* **EXERCISE DETAILS**
How many lines in the records below include "appMobileClient"? Answer with the number only.

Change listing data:
····················

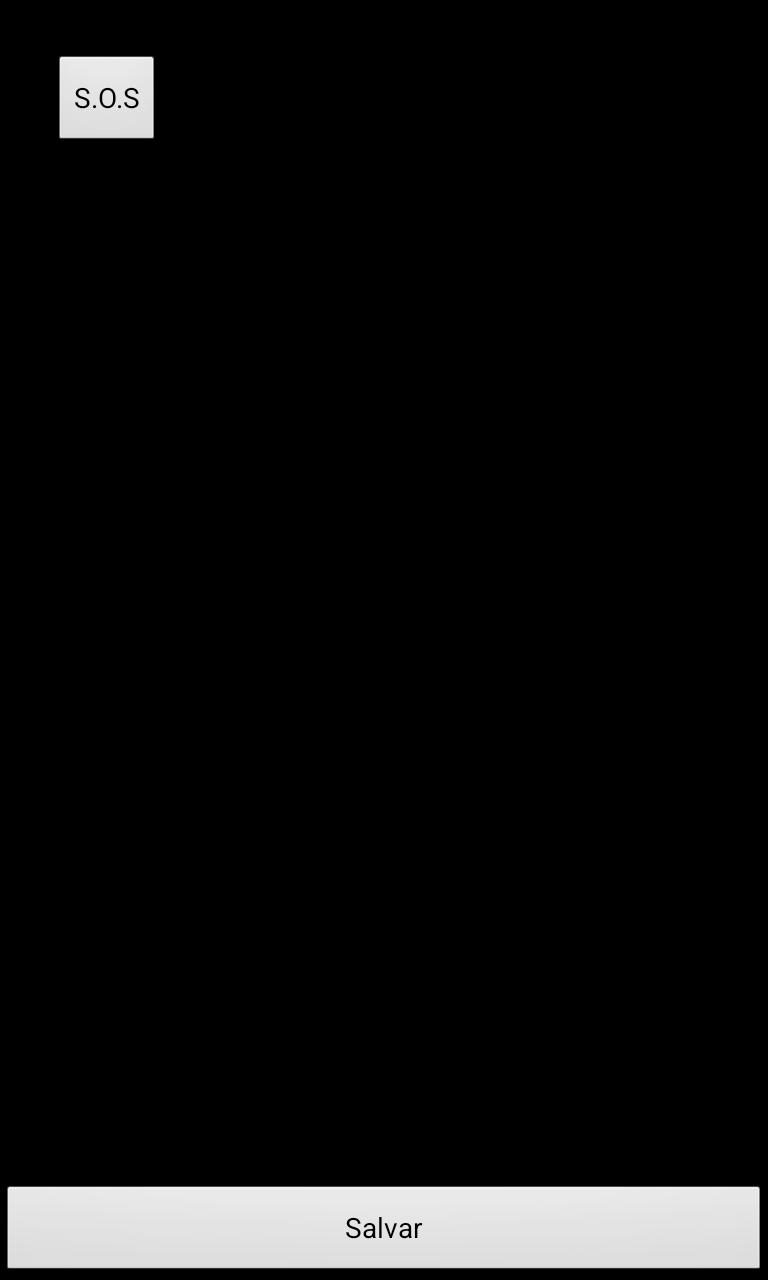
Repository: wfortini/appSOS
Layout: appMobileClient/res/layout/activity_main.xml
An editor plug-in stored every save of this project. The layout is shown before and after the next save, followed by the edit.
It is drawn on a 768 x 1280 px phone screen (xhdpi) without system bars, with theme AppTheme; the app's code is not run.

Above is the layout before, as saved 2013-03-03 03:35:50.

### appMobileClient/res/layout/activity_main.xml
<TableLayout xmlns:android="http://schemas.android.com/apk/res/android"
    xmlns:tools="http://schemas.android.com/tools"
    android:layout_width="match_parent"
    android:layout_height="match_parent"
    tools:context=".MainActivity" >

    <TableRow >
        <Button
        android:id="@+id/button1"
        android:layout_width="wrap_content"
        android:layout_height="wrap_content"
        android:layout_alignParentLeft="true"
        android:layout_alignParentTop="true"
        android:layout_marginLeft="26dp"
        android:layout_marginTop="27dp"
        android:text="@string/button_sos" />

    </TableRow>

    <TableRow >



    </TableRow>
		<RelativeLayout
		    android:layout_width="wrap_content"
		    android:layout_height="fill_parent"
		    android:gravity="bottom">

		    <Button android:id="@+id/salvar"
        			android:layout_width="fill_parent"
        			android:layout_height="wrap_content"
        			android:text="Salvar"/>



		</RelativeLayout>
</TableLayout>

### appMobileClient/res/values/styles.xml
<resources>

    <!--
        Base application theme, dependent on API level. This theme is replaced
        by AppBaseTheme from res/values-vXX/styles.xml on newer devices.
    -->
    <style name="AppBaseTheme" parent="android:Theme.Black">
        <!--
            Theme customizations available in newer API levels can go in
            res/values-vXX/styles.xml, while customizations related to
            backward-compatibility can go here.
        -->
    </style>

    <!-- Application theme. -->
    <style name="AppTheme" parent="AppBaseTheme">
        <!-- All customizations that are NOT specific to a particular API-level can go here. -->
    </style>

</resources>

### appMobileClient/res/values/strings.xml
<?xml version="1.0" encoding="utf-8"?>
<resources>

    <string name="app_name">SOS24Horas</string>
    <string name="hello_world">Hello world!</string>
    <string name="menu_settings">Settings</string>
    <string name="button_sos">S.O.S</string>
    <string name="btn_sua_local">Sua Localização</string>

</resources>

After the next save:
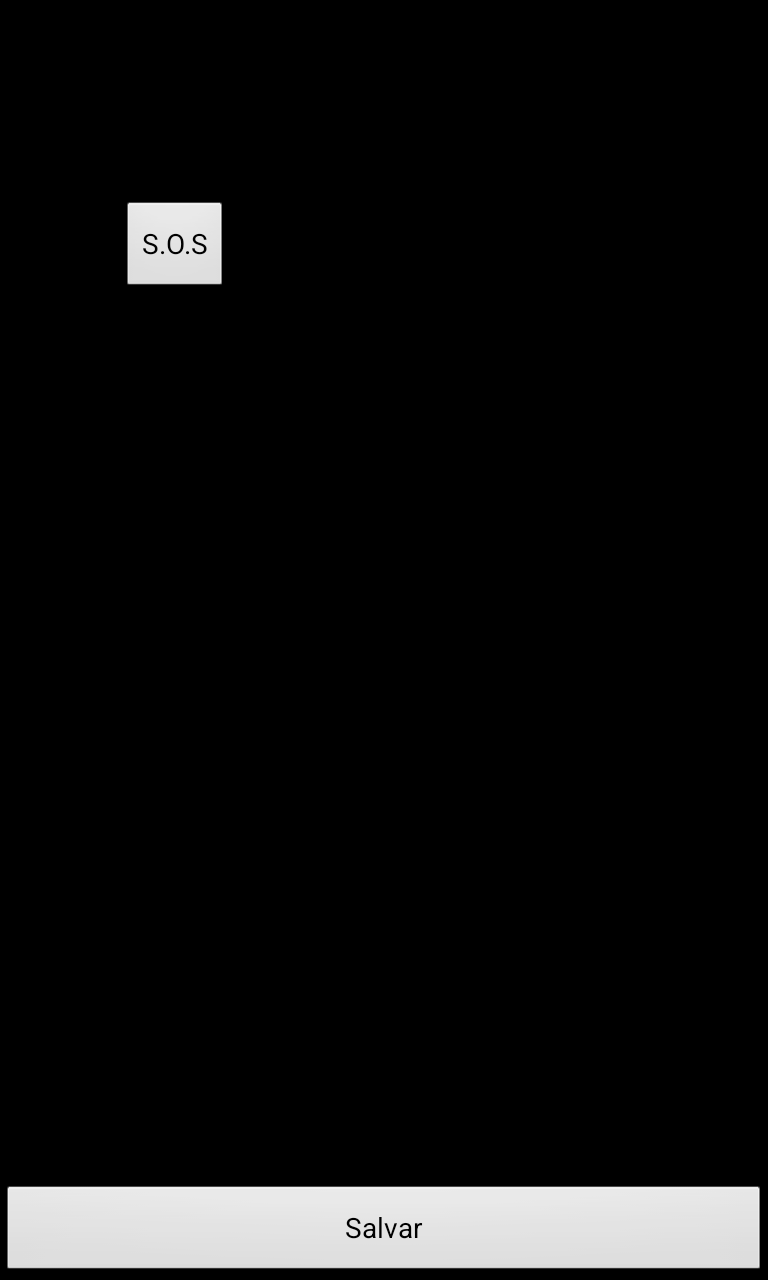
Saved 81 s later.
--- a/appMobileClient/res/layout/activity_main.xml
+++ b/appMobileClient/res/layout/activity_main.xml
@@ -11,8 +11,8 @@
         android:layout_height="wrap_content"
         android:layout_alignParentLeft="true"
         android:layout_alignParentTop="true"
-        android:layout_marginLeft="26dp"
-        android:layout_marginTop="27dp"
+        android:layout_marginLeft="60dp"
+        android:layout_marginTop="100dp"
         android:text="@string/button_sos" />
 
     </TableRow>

····················

* **RESPONSE TO THIS EXERCISE**
6